(Record excerpts Opens)

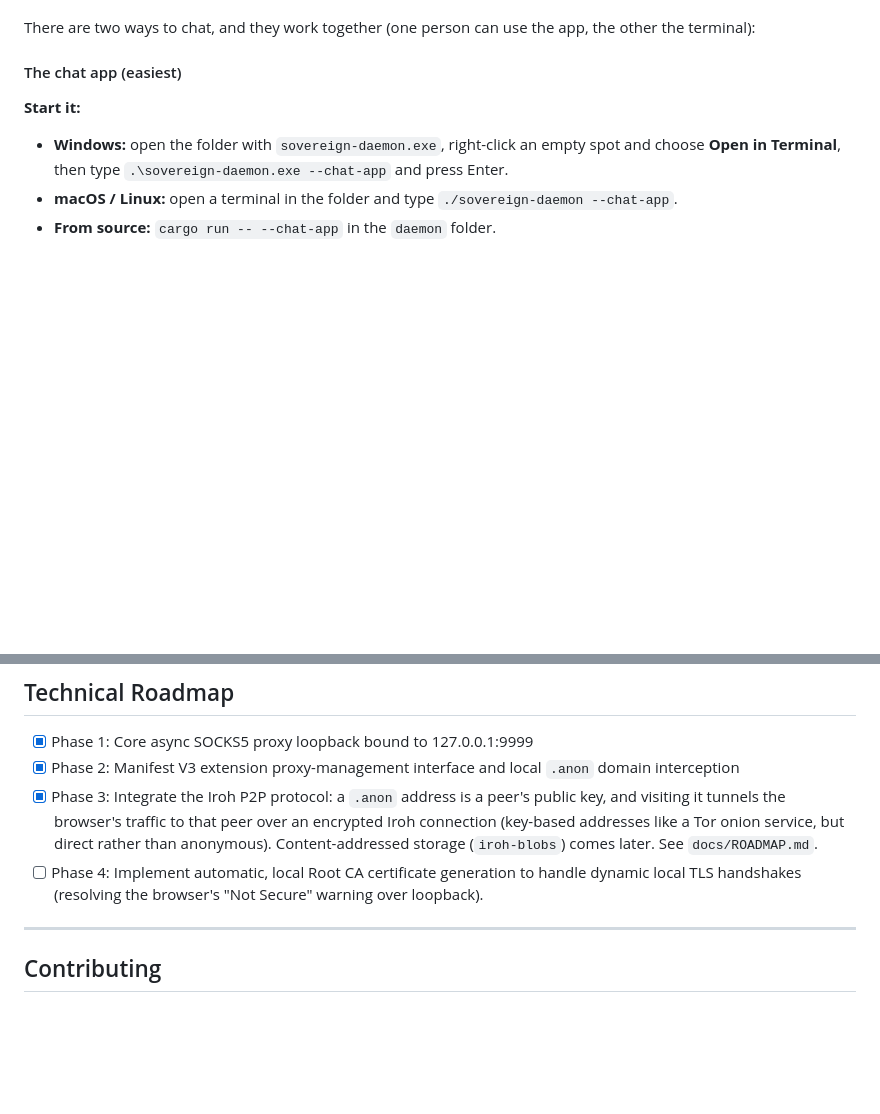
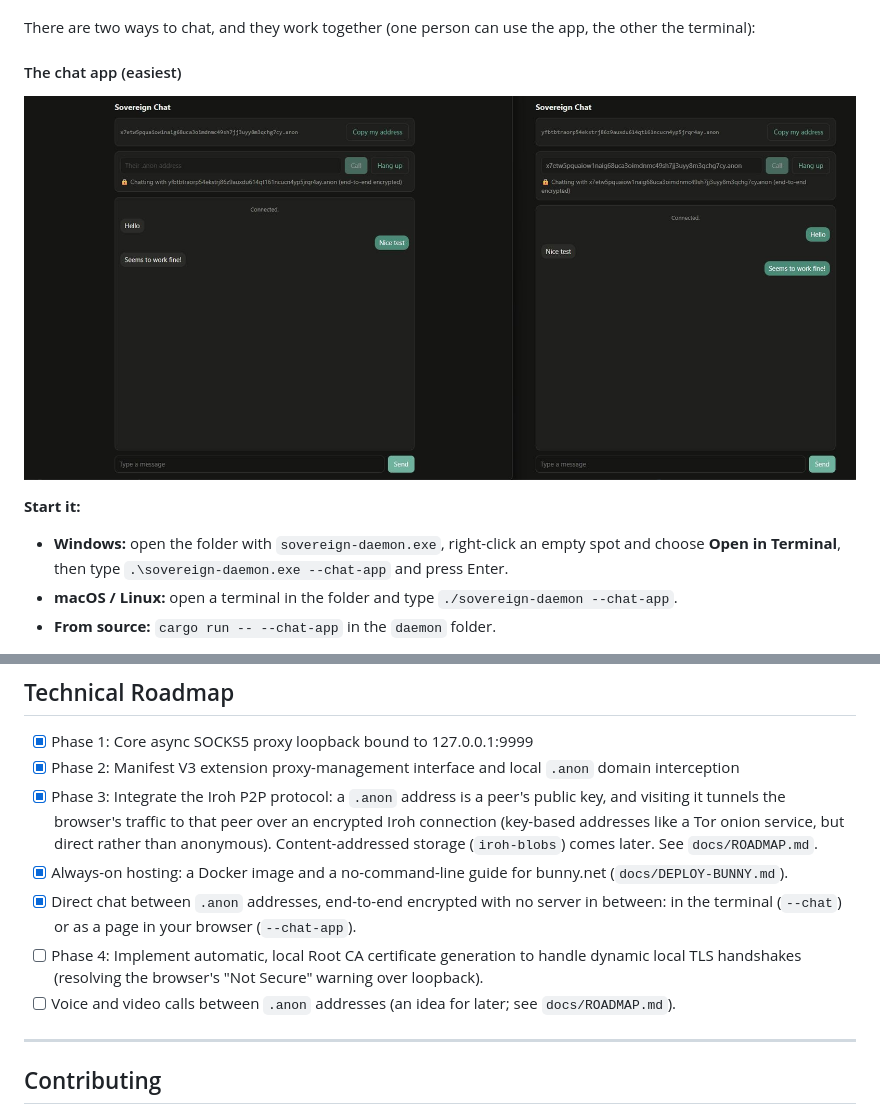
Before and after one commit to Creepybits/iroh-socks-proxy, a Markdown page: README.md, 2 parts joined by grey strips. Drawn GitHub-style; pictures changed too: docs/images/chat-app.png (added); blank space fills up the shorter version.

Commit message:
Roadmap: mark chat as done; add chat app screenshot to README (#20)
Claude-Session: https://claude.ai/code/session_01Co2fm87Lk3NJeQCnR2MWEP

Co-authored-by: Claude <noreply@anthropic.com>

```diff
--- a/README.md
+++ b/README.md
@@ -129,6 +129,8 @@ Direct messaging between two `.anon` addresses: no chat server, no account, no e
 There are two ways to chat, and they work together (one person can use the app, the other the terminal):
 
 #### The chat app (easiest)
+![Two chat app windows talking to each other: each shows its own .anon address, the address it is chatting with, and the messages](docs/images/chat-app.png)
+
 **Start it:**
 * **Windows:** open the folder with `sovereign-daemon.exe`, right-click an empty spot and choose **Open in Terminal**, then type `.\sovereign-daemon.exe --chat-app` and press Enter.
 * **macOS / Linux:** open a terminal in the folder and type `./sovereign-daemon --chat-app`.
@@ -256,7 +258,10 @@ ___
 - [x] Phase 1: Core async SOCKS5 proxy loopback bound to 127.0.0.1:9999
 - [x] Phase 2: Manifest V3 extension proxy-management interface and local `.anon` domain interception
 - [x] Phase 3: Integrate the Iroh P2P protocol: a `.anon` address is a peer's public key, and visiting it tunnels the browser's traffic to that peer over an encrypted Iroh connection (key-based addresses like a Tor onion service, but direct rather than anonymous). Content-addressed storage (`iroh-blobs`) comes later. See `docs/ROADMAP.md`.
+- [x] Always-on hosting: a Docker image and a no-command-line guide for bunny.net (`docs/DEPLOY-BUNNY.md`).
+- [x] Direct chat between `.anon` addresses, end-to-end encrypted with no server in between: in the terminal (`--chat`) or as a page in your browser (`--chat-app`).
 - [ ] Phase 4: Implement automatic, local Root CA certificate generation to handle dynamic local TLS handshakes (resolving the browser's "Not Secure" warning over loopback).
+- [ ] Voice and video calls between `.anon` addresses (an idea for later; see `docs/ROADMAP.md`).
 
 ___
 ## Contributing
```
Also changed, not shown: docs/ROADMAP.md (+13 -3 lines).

(Record excerpts Closes)

What is needed
Search the data above for the string "loopback" and copy each line that has it.

Result for this task
 - [x] Phase 1: Core async SOCKS5 proxy loopback bound to 127.0.0.1:9999
 - [ ] Phase 4: Implement automatic, local Root CA certificate generation to handle dynamic local TLS handshakes (resolving the browser's "Not Secure" warning over loopback).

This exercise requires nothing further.